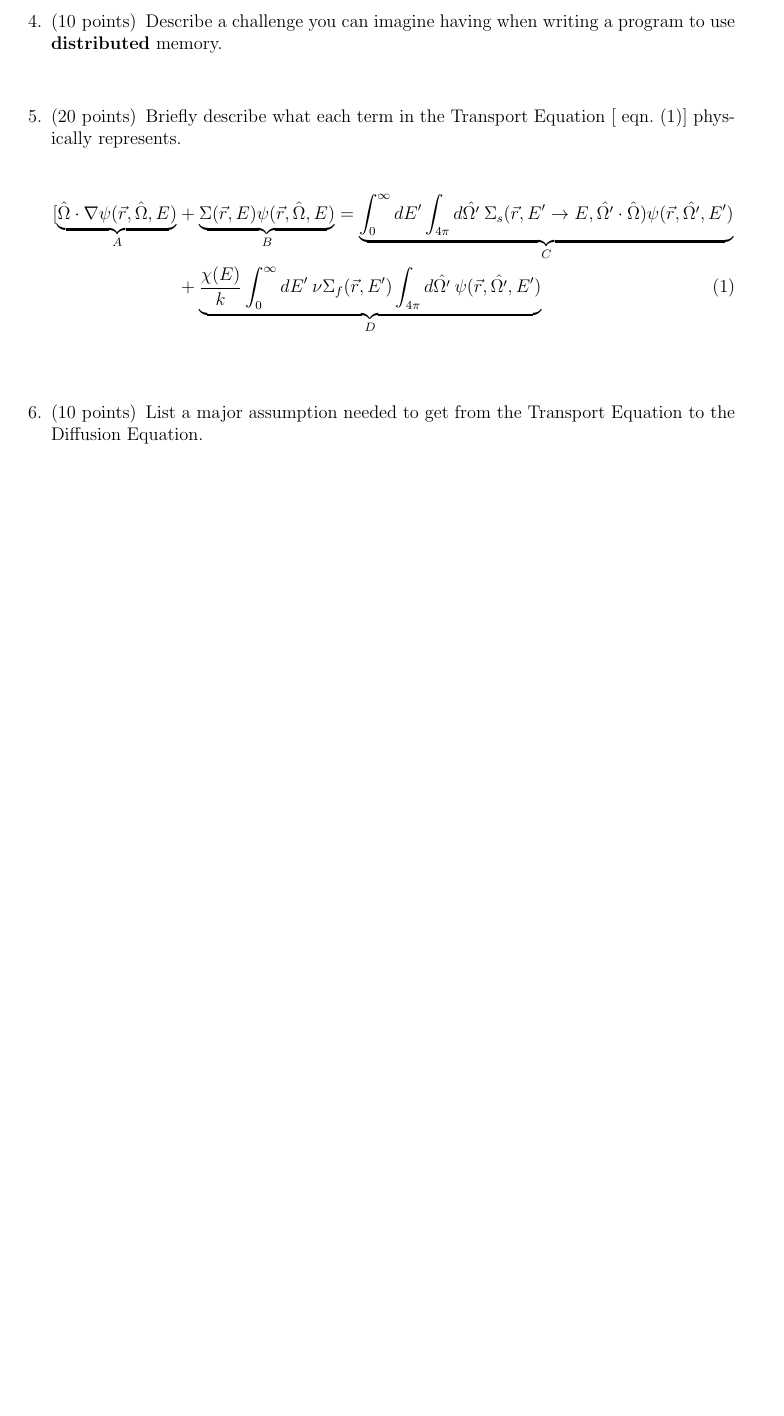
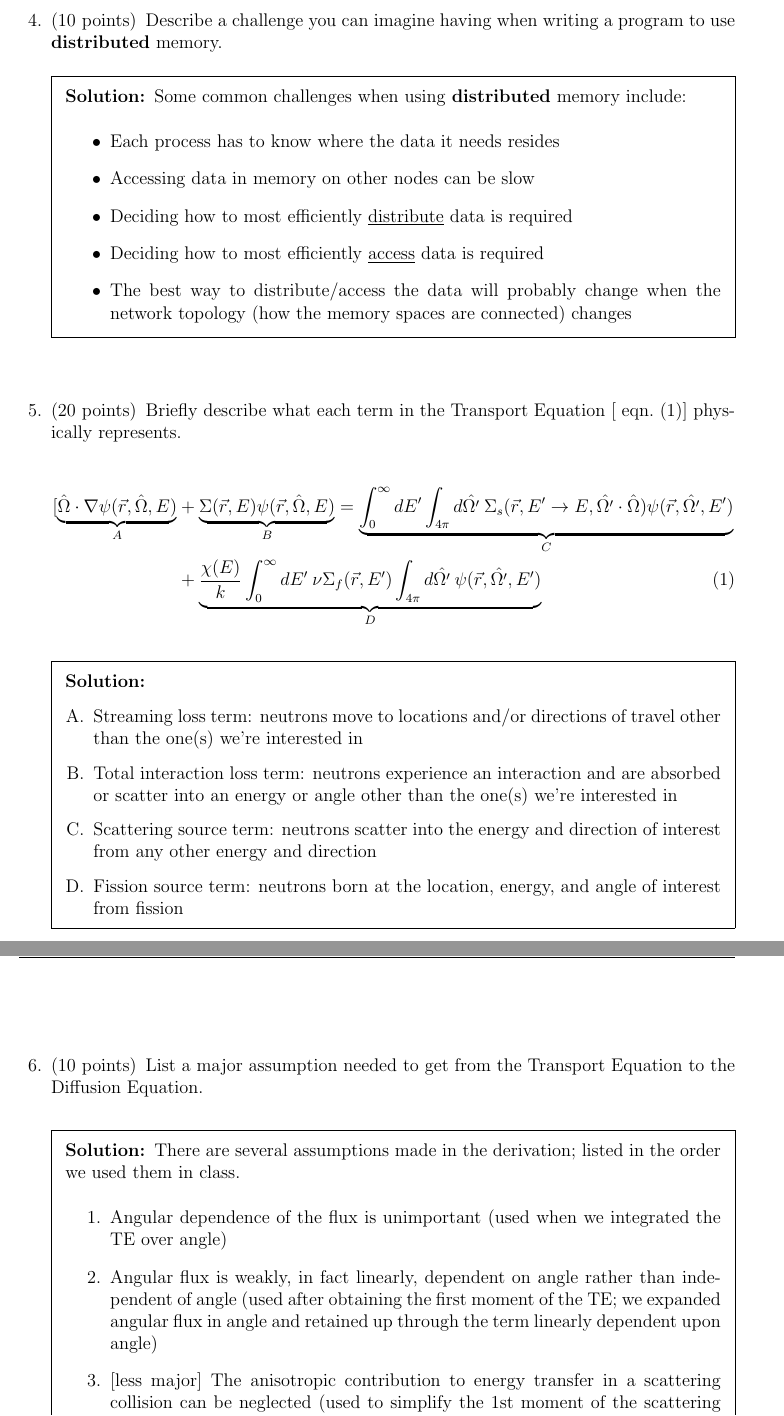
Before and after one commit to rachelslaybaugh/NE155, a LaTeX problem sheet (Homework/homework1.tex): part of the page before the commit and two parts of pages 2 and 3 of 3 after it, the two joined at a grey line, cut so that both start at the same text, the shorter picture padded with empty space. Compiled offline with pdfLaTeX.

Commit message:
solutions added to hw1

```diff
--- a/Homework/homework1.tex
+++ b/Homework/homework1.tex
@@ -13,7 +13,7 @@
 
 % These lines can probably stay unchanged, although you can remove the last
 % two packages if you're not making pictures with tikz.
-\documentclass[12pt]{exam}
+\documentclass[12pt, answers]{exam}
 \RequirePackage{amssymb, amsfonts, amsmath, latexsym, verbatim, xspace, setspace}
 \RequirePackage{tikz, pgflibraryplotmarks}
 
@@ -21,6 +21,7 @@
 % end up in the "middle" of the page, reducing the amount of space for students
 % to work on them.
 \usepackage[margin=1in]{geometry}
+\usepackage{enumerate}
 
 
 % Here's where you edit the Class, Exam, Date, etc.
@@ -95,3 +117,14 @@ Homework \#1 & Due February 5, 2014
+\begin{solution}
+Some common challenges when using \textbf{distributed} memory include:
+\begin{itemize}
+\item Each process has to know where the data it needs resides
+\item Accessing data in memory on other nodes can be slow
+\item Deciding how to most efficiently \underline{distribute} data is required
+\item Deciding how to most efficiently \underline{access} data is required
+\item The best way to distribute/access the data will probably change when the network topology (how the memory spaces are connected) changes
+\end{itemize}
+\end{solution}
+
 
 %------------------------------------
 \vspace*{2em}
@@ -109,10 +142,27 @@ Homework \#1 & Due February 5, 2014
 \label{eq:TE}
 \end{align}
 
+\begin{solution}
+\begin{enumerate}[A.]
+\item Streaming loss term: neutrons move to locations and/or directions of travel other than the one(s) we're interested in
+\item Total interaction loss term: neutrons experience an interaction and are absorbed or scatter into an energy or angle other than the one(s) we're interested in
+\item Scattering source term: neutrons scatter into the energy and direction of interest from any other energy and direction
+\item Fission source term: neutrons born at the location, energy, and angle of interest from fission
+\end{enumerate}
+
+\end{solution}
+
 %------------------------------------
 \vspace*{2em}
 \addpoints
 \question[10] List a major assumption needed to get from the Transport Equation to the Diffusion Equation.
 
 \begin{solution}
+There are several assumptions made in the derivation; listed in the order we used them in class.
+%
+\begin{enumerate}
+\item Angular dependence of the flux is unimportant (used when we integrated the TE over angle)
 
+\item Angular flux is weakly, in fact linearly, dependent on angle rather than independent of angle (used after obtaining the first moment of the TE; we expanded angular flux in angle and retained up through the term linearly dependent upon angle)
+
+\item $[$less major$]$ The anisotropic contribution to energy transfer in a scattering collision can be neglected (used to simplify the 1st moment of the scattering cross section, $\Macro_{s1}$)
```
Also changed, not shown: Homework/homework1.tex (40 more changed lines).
——————
● WORK TASK
Only one number is needed: please count the lines of the entries above in which the string "where" occurs.

● THE COMPLETED TASK
2